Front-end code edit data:
◇ ◇ ◇ ◇ ◇

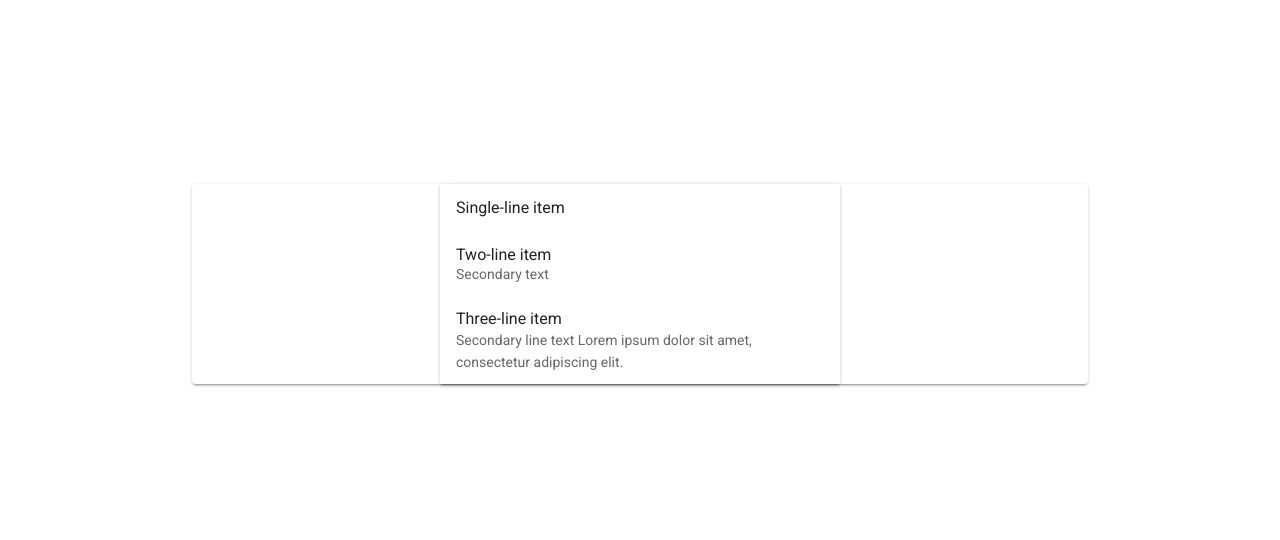
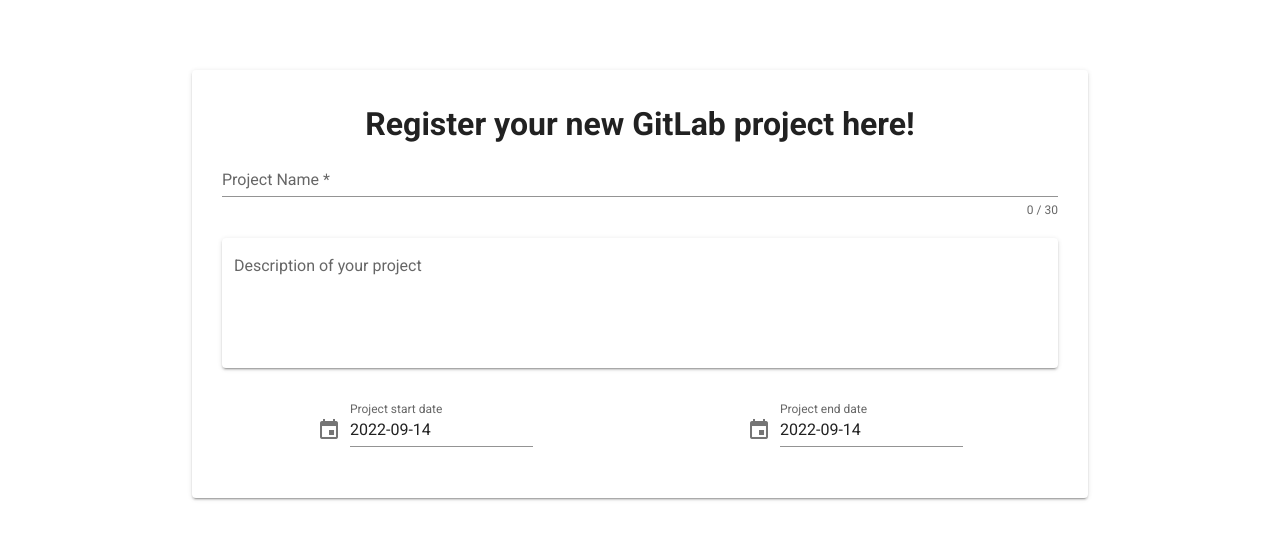
Before and after one commit to vertocode/gitlab-list-io, a Vue app: page / in a window 1280 px wide. Shown: the part 208-748 px from the top of the page. Built offline with nearby package versions, Linux system fonts and the light colour scheme.

Commit message:
feat: add fields in register page, missing user field

```diff
--- a/src/App.vue
+++ b/src/App.vue
@@ -3,7 +3,9 @@
     <nav-bar />
     <div class="container-main">
       <v-card>
-        <router-view />
+        <div class="container-card">
+          <router-view />
+        </div>
       </v-card>
     </div>
   </v-app>
@@ -29,6 +31,9 @@
   .container-main {
     width: 70%;
     margin: auto;
+    .container-card {
+      padding: 30px;
+    }
   }
 }
 </style>
--- /dev/null
+++ b/src/components/DateField.vue
@@ -0,0 +1,85 @@
+<template>
+  <div class="date-field">
+    <v-menu
+      ref="menu"
+      v-model="menu"
+      :close-on-content-click="false"
+      :return-value.sync="date"
+      transition="scale-transition"
+      offset-y
+      min-width="auto"
+    >
+      <template v-slot:activator="{ on, attrs }">
+        <v-text-field
+          v-model="date"
+          :label="label"
+          prepend-icon="mdi-calendar"
+          readonly
+          v-bind="attrs"
+          v-on="on"
+        ></v-text-field>
+      </template>
+      <v-date-picker
+        v-model="date"
+        no-title
+        scrollable
+      >
+        <v-spacer></v-spacer>
+        <v-btn
+          text
+          color="primary"
+          @click="menu = false"
+        >
+          Cancel
+        </v-btn>
+        <v-btn
+          text
+          color="primary"
+          @click="saveDate({ date, dateKey })"
+        >
+          OK
+        </v-btn>
+      </v-date-picker>
+    </v-menu>
+  </div>
+</template>
+
+<script>
+export default {
+  data: () => ({
+    date: (new Date(Date.now() - (new Date()).getTimezoneOffset() * 60000)).toISOString().substr(0, 10),
+    menu: false,
+    modal: false,
+    menu2: false
+  }),
+  props: {
+    dateKey: {
+      type: String,
+      default: '',
+      required: true
+    },
+    label: {
+      type: String,
+      default: 'Date',
+      required: false
+    }
+  },
+  methods: {
+    saveDate (payload) {
+      this.$refs.menu.save(payload.date)
+      this.$emit('saveDate', payload)
+    }
+  }
+}
+</script>
+
+<style lang="scss">
+.register {
+  .date-fields {
+    .date-field {
+      width: max-content;
+      margin: auto;
+    }
+  }
+}
+</style>
--- a/src/store/index.js
+++ b/src/store/index.js
@@ -5,8 +5,12 @@
 
 export default new Vuex.Store({
   state: {
+    projects: []
   },
   mutations: {
+    addProject (state, payload) {
+      state.projects.push(payload)
+    }
   },
   actions: {
   },
--- a/src/views/Register.vue
+++ b/src/views/Register.vue
@@ -1,39 +1,69 @@
 <template>
-  <div class="about">
-    <v-card
-      class="mx-auto"
-      max-width="400"
-      tile
-    >
-      <v-list-item>
-        <v-list-item-content>
-          <v-list-item-title>Single-line item</v-list-item-title>
-        </v-list-item-content>
-      </v-list-item>
-
-      <v-list-item two-line>
-        <v-list-item-content>
-          <v-list-item-title>Two-line item</v-list-item-title>
-          <v-list-item-subtitle>Secondary text</v-list-item-subtitle>
-        </v-list-item-content>
-      </v-list-item>
-
-      <v-list-item three-line>
-        <v-list-item-content>
-          <v-list-item-title>Three-line item</v-list-item-title>
-          <v-list-item-subtitle>
-            Secondary line text Lorem ipsum dolor sit amet,
-          </v-list-item-subtitle>
-          <v-list-item-subtitle>
-            consectetur adipiscing elit.
-          </v-list-item-subtitle>
-        </v-list-item-content>
-      </v-list-item>
-    </v-card>
+  <div class="register">
+    <h1 class="text-md-center">Register your new GitLab project here!</h1>
+    <v-form>
+      <v-text-field
+        v-model="projectInfo.name"
+        class="mb-5"
+        :counter="30"
+        :rules="nameRules"
+        label="Project Name *"
+        required
+      ></v-text-field>
+      <v-textarea
+        v-model="projectInfo.description"
+        auto-grow="auto-grow"
+        solo
+        name="input-7-4"
+        label="Description of your project"
+      ></v-textarea>
+      <v-row class="date-fields">
+        <v-col>
+          <date-field
+            label="Project start date"
+            @saveDate="setDate"
+            date-key="initialDate"
+          />
+        </v-col>
+        <v-col>
+          <date-field
+            label="Project end date"
+            @saveDate="setDate"
+            date-key="endDate"
+          />
+        </v-col>
+      </v-row>
+    </v-form>
   </div>
 </template>
 
 <script>
+import DateField from '@/components/DateField'
 
-export default {}
+export default {
+  name: 'Register',
+  data () {
+    return {
+      nameRules: [
+        v => !!v || 'Project Name is required',
+        v => (v && v.length <= 30) || 'Name must be less than 30 characters'
+      ],
+      projectInfo: {
+        name: '',
+        description: '',
+        initialDate: '',
+        endDate: ''
+      }
+    }
+  },
+  components: {
+    DateField
+  },
+  methods: {
+    setDate (payload) {
+      const { date, dateKey } = payload
+      this.projectInfo[dateKey] = date
+    }
+  }
+}
 </script>
```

◇ ◇ ◇ ◇ ◇

• _About this exercise_
Your output should be the full set of entries above, restated word for word and free of pictures.

• _Output below_
Before and after one commit to vertocode/gitlab-list-io, a Vue app: page / in a window 1280 px wide. Shown: the part 208-748 px from the top of the page. Built offline with nearby package versions, Linux system fonts and the light colour scheme.

Commit message:
feat: add fields in register page, missing user field

```diff
--- a/src/App.vue
+++ b/src/App.vue
@@ -3,7 +3,9 @@
     <nav-bar />
     <div class="container-main">
       <v-card>
-        <router-view />
+        <div class="container-card">
+          <router-view />
+        </div>
       </v-card>
     </div>
   </v-app>
@@ -29,6 +31,9 @@
   .container-main {
     width: 70%;
     margin: auto;
+    .container-card {
+      padding: 30px;
+    }
   }
 }
 </style>
--- /dev/null
+++ b/src/components/DateField.vue
@@ -0,0 +1,85 @@
+<template>
+  <div class="date-field">
+    <v-menu
+      ref="menu"
+      v-model="menu"
+      :close-on-content-click="false"
+      :return-value.sync="date"
+      transition="scale-transition"
+      offset-y
+      min-width="auto"
+    >
+      <template v-slot:activator="{ on, attrs }">
+        <v-text-field
+          v-model="date"
+          :label="label"
+          prepend-icon="mdi-calendar"
+          readonly
+          v-bind="attrs"
+          v-on="on"
+        ></v-text-field>
+      </template>
+      <v-date-picker
+        v-model="date"
+        no-title
+        scrollable
+      >
+        <v-spacer></v-spacer>
+        <v-btn
+          text
+          color="primary"
+          @click="menu = false"
+        >
+          Cancel
+        </v-btn>
+        <v-btn
+          text
+          color="primary"
+          @click="saveDate({ date, dateKey })"
+        >
+          OK
+        </v-btn>
+      </v-date-picker>
+    </v-menu>
+  </div>
+</template>
+
+<script>
+export default {
+  data: () => ({
+    date: (new Date(Date.now() - (new Date()).getTimezoneOffset() * 60000)).toISOString().substr(0, 10),
+    menu: false,
+    modal: false,
+    menu2: false
+  }),
+  props: {
+    dateKey: {
+      type: String,
+      default: '',
+      required: true
+    },
+    label: {
+      type: String,
+      default: 'Date',
+      required: false
+    }
+  },
+  methods: {
+    saveDate (payload) {
+      this.$refs.menu.save(payload.date)
+      this.$emit('saveDate', payload)
+    }
+  }
+}
+</script>
+
+<style lang="scss">
+.register {
+  .date-fields {
+    .date-field {
+      width: max-content;
+      margin: auto;
+    }
+  }
+}
+</style>
--- a/src/store/index.js
+++ b/src/store/index.js
@@ -5,8 +5,12 @@
 
 export default new Vuex.Store({
   state: {
+    projects: []
   },
   mutations: {
+    addProject (state, payload) {
+      state.projects.push(payload)
+    }
   },
   actions: {
   },
--- a/src/views/Register.vue
+++ b/src/views/Register.vue
@@ -1,39 +1,69 @@
 <template>
-  <div class="about">
-    <v-card
-      class="mx-auto"
-      max-width="400"
-      tile
-    >
-      <v-list-item>
-        <v-list-item-content>
-          <v-list-item-title>Single-line item</v-list-item-title>
-        </v-list-item-content>
-      </v-list-item>
-
-      <v-list-item two-line>
-        <v-list-item-content>
-          <v-list-item-title>Two-line item</v-list-item-title>
-          <v-list-item-subtitle>Secondary text</v-list-item-subtitle>
-        </v-list-item-content>
-      </v-list-item>
-
-      <v-list-item three-line>
-        <v-list-item-content>
-          <v-list-item-title>Three-line item</v-list-item-title>
-          <v-list-item-subtitle>
-            Secondary line text Lorem ipsum dolor sit amet,
-          </v-list-item-subtitle>
-          <v-list-item-subtitle>
-            consectetur adipiscing elit.
-          </v-list-item-subtitle>
-        </v-list-item-content>
-      </v-list-item>
-    </v-card>
+  <div class="register">
+    <h1 class="text-md-center">Register your new GitLab project here!</h1>
+    <v-form>
+      <v-text-field
+        v-model="projectInfo.name"
+        class="mb-5"
+        :counter="30"
+        :rules="nameRules"
+        label="Project Name *"
+        required
+      ></v-text-field>
+      <v-textarea
+        v-model="projectInfo.description"
+        auto-grow="auto-grow"
+        solo
+        name="input-7-4"
+        label="Description of your project"
+      ></v-textarea>
+      <v-row class="date-fields">
+        <v-col>
+          <date-field
+            label="Project start date"
+            @saveDate="setDate"
+            date-key="initialDate"
+          />
+        </v-col>
+        <v-col>
+          <date-field
+            label="Project end date"
+            @saveDate="setDate"
+            date-key="endDate"
+          />
+        </v-col>
+      </v-row>
+    </v-form>
   </div>
 </template>
 
 <script>
+import DateField from '@/components/DateField'
 
-export default {}
+export default {
+  name: 'Register',
+  data () {
+    return {
+      nameRules: [
+        v => !!v || 'Project Name is required',
+        v => (v && v.length <= 30) || 'Name must be less than 30 characters'
+      ],
+      projectInfo: {
+        name: '',
+        description: '',
+        initialDate: '',
+        endDate: ''
+      }
+    }
+  },
+  components: {
+    DateField
+  },
+  methods: {
+    setDate (payload) {
+      const { date, dateKey } = payload
+      this.projectInfo[dateKey] = date
+    }
+  }
+}
 </script>
```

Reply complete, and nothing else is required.